[[ Data listing open ]]

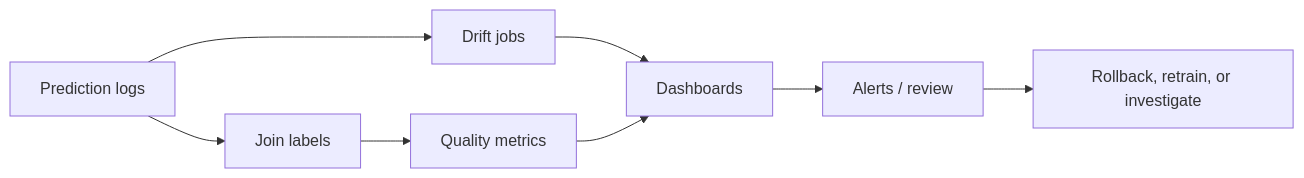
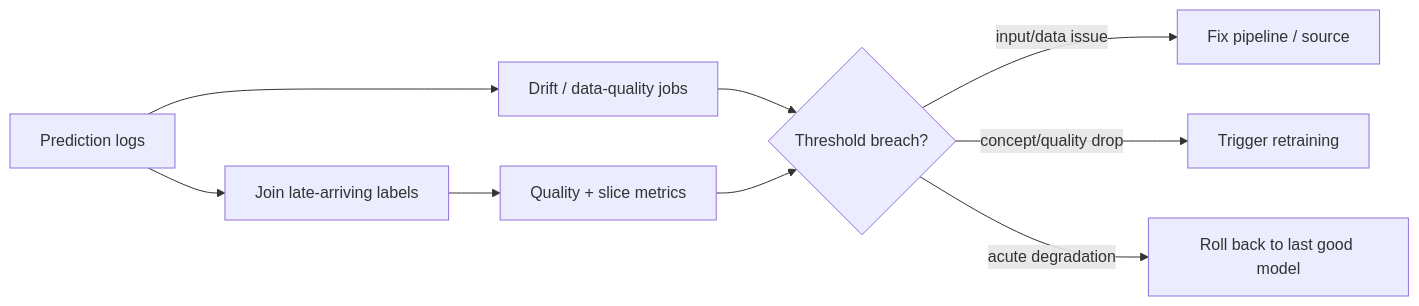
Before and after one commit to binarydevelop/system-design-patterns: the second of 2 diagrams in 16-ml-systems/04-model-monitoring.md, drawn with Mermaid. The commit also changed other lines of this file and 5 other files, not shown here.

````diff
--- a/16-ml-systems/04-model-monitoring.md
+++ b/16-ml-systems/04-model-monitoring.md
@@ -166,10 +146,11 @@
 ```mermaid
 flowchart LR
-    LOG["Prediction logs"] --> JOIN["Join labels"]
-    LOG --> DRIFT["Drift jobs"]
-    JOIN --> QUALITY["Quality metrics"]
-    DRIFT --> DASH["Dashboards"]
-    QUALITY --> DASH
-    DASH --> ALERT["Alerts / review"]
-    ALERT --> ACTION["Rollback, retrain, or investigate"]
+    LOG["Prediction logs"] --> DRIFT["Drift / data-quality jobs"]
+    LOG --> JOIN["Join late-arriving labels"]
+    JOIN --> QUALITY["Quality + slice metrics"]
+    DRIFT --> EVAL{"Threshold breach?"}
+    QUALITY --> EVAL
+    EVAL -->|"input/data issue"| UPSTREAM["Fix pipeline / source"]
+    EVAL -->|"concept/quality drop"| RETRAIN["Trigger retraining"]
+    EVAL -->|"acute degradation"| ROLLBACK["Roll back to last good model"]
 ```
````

[[ Data listing closed ]]
[[ Data listing open ]]

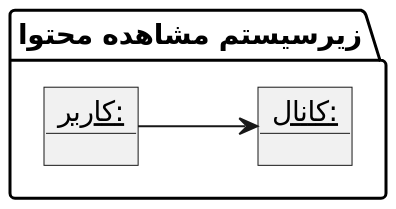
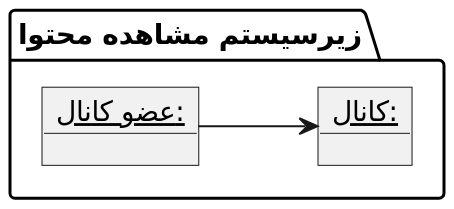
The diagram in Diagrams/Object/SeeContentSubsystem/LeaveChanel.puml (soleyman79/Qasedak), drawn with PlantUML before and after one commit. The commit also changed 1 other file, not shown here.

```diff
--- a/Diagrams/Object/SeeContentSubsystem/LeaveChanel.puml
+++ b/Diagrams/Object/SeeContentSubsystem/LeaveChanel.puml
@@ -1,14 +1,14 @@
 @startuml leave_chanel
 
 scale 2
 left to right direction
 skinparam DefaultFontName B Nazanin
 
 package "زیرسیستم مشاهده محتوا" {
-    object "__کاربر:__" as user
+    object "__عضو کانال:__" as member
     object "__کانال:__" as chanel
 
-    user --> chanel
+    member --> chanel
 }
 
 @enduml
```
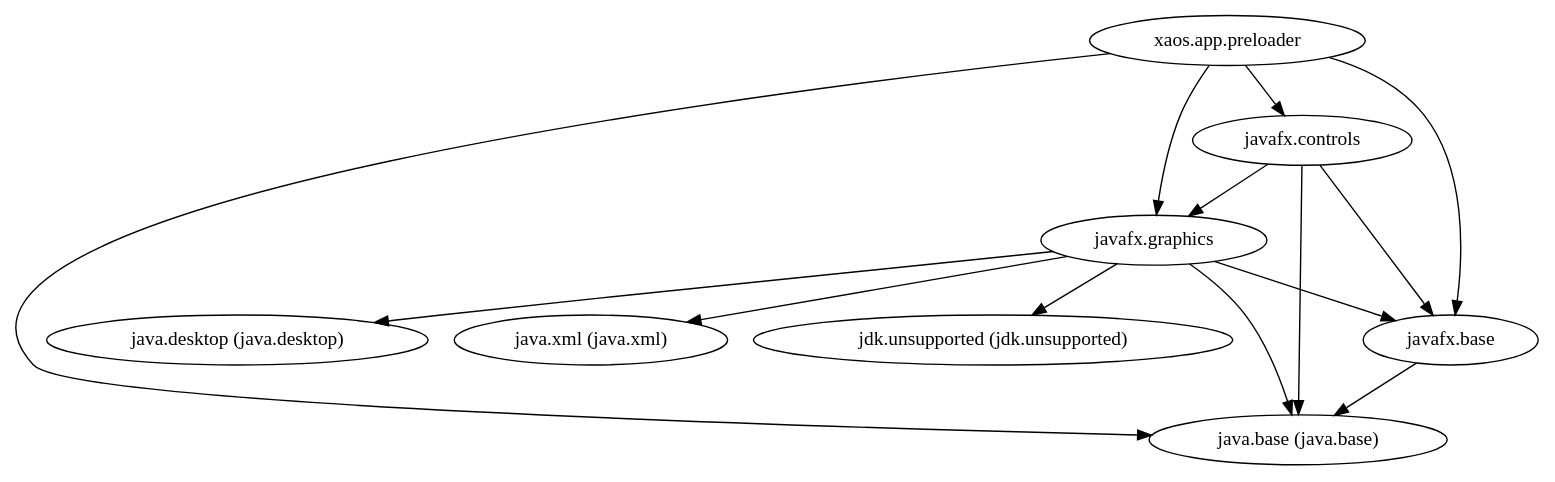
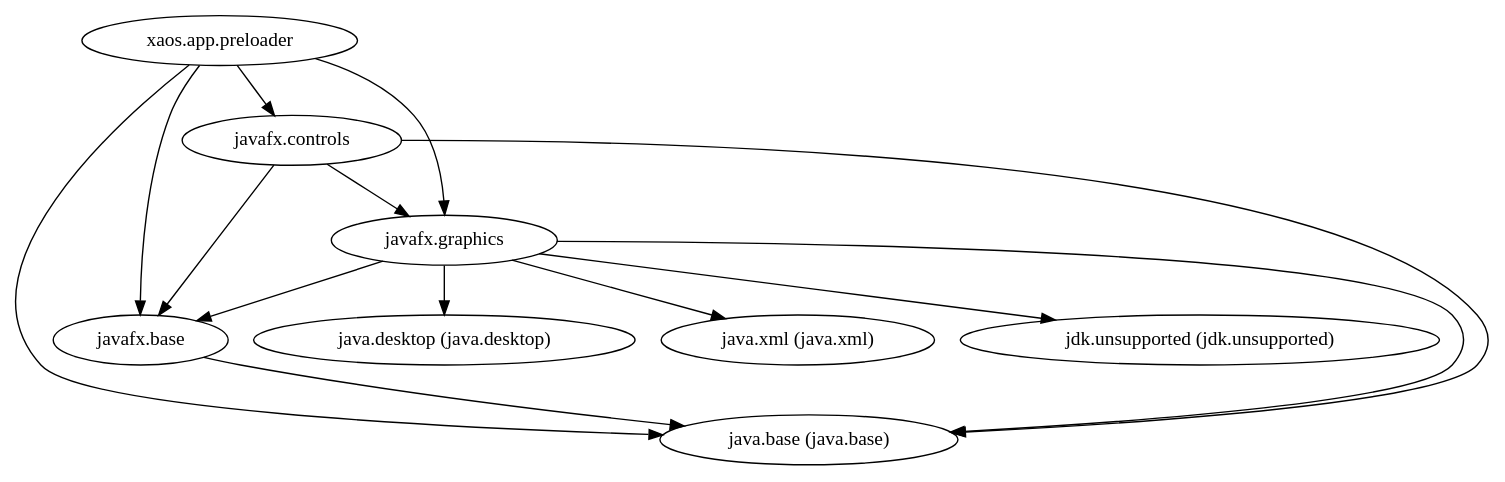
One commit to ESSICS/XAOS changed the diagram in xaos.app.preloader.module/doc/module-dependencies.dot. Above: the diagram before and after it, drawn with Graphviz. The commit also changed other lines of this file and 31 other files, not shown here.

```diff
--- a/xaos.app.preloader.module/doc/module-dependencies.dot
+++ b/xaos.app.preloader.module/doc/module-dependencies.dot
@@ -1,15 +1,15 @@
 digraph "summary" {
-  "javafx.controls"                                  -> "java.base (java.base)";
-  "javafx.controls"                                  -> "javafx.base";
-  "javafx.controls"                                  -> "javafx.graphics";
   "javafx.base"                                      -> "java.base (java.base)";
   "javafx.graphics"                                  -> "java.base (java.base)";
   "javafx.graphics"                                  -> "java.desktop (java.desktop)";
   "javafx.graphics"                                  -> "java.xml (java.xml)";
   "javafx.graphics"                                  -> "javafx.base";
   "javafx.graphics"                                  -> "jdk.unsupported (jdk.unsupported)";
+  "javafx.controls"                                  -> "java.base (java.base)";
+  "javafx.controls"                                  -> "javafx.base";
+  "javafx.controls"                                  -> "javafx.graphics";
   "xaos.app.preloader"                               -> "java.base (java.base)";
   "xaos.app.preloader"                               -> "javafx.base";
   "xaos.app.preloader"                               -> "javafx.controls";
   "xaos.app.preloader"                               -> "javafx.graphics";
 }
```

[[ Data listing closed ]]
[[ Data listing open ]]

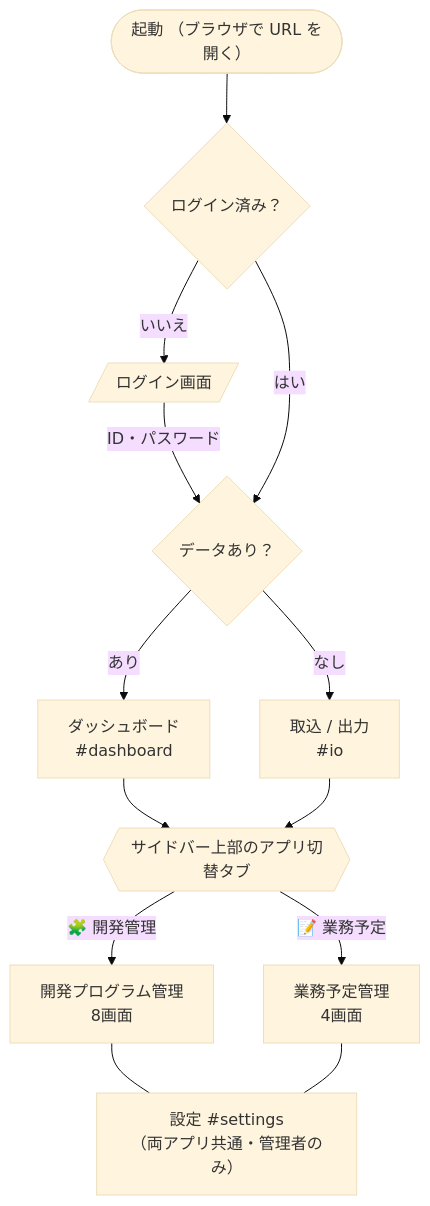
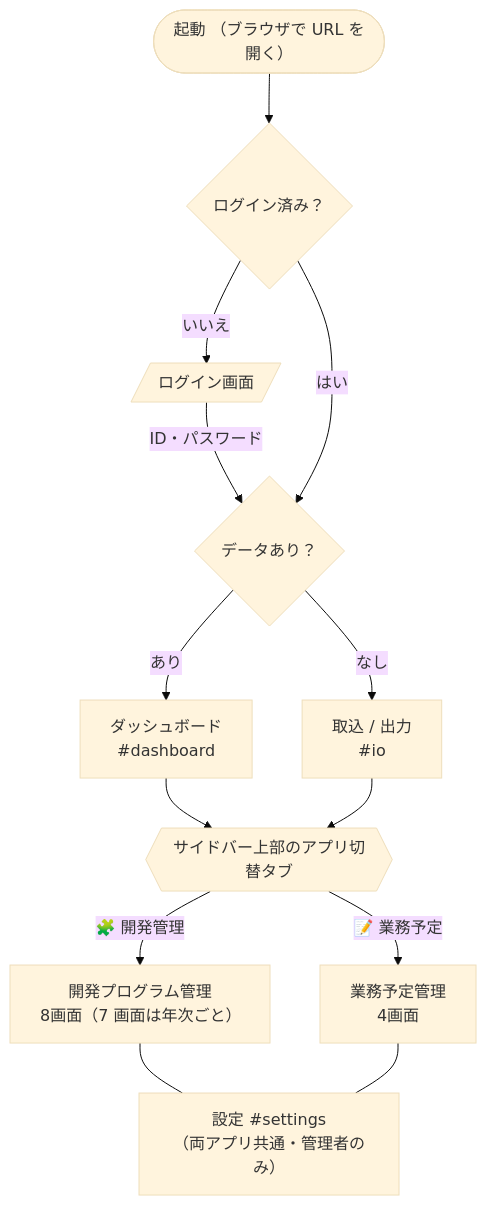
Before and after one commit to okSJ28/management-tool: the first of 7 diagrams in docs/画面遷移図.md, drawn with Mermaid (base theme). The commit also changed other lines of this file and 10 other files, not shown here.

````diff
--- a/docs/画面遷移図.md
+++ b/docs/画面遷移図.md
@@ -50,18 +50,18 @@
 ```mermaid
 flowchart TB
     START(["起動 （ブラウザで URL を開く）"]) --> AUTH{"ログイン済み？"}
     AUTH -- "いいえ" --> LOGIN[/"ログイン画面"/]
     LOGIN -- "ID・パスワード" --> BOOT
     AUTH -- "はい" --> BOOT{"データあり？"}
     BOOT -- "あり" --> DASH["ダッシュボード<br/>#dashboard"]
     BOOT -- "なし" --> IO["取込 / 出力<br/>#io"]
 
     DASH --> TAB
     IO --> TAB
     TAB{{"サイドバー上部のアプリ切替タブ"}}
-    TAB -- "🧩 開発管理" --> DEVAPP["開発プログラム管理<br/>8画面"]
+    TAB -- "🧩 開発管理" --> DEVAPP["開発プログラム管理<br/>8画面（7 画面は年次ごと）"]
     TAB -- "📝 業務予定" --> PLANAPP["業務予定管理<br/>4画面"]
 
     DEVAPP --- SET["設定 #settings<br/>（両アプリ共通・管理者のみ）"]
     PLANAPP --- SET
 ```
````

[[ Data listing closed ]]

* Task goal
Find the word "puml" in the entries above and gather every line that holds it.

* Result for this task
The diagram in Diagrams/Object/SeeContentSubsystem/LeaveChanel.puml (soleyman79/Qasedak), drawn with PlantUML before and after one commit. The commit also changed 1 other file, not shown here.
--- a/Diagrams/Object/SeeContentSubsystem/LeaveChanel.puml
+++ b/Diagrams/Object/SeeContentSubsystem/LeaveChanel.puml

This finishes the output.